Plaintiff presents three arguments on appeal. First, she contends that the trial court failed to recognize and apply the proper law insofar as her claim is predicated on landlord-tenant law, that is, defendants' liability for defective construction or for failure to keep the premises in repair. Secondly, plaintiff maintains genuine issues of material fact remain as to the necessity of her using the stairs on which she fell because they were the only available means of entering or leaving the building. Finally, plaintiff argues that issues of material fact remain regarding defendants' superior knowledge of the defective construction of the steps since they are architects who have superior knowledge of materials and design and construction techniques.
Defendants have answered all of these arguments by reference to their uncontroverted evidence that the stairs complied with all applicable building codes and were constructed with standard-sized bricks with a wire cut finish which are a widely used and commonly accepted material for entryway steps. Defendants also presented evidence that in the ten years since the steps were built, there had been no complaints that they were slippery or defective. Since the steps were constructed of a material commonly accepted in the building industry, the standard of ordinary care had been met. Cole v. Cracker Barrel, 210 Ga. App. 488

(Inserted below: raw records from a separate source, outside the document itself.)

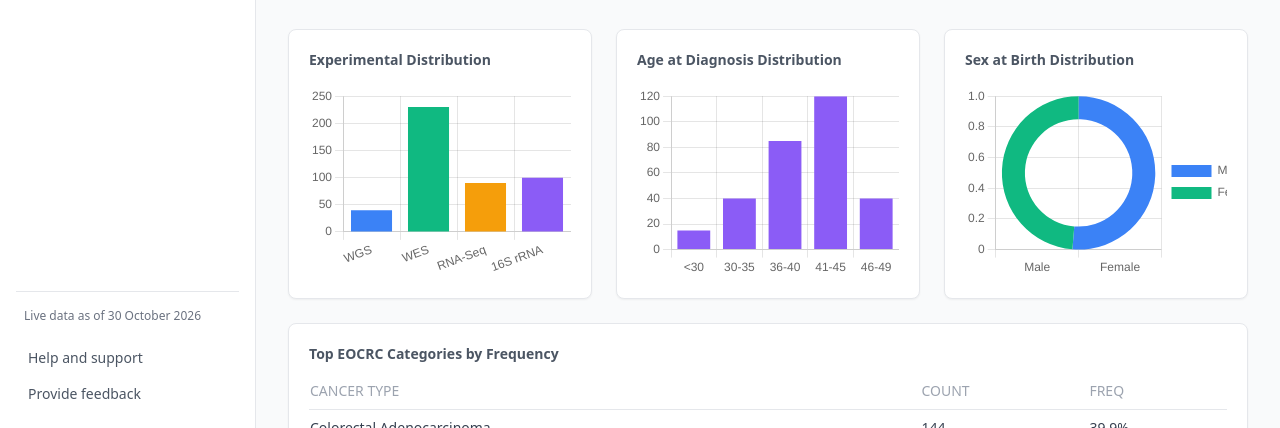
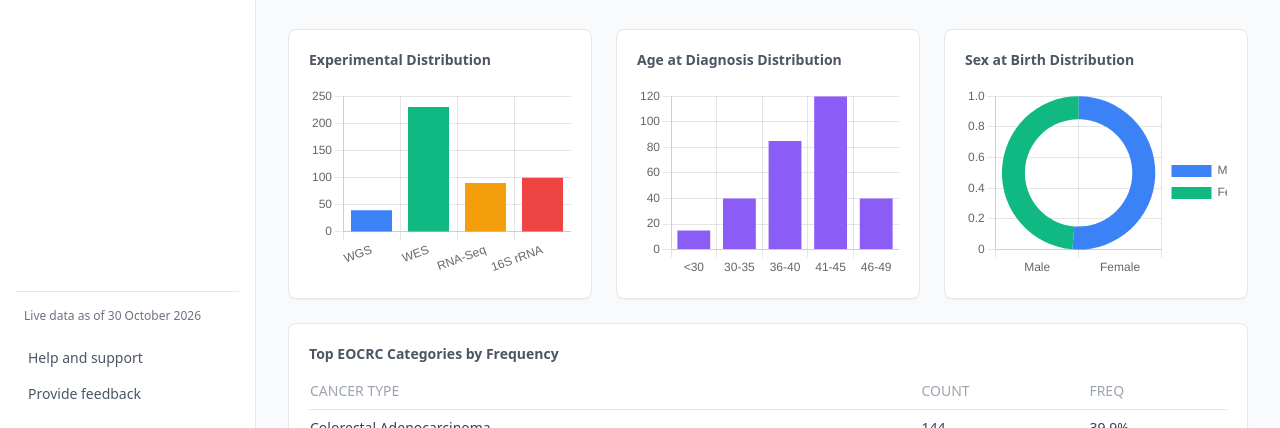
Before and after one commit to khalidm/cre-artemis-hub, a plain HTML site: page docs/explore.html in a window 1280 px wide. Shown: the part 372-800 px from the top of the page. Drawn offline with nearby package versions, Linux system fonts and the light colour scheme.

Commit message:
Change chart color from '#8b5cf6' to '#ef4444'
Updated the background color of the last dataset in the chart.

```diff
--- a/docs/explore.html
+++ b/docs/explore.html
@@ -210,7 +210,7 @@
             type: 'bar',
             data: {
                 labels: ['WGS', 'WES', 'RNA-Seq', '16S rRNA'],
-                datasets: [{ data: [40, 230, 90, 100], backgroundColor: ['#3b82f6', '#10b981', '#f59e0b', '#8b5cf6'] }]
+                datasets: [{ data: [40, 230, 90, 100], backgroundColor: ['#3b82f6', '#10b981', '#f59e0b', '#ef4444'] }]
             },
             options: chartOptions
         });
```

, 489 (436 SE2d 704
). This being the case, plaintiff's evidence as to various ways the steps could have been made even safer is immaterial. Madaris v. Piggly Wiggly Southern, 205 Ga. App. 405
, 406 (1) (422 SE2d 273
). "There is scarcely any material that might be used in construction that isn't made somewhat slippery by the presence of water. That is a matter of common knowledge, and, since it is, it behooves us all to use a measure of precaution in walking upon wet surfaces. 'It is common knowledge that people fall on the best of sidewalks and floors.' [Cit.]" Gibson v. Consolidated Credit Corp., 110 Ga. App. 170
, 172 (1) (138 SE2d 77
Clyatt & Clyatt, Russell C. Wallace, Young, Thagard, Hoffman, Scott & Smith, Daniel C. Hoffman, for appellees.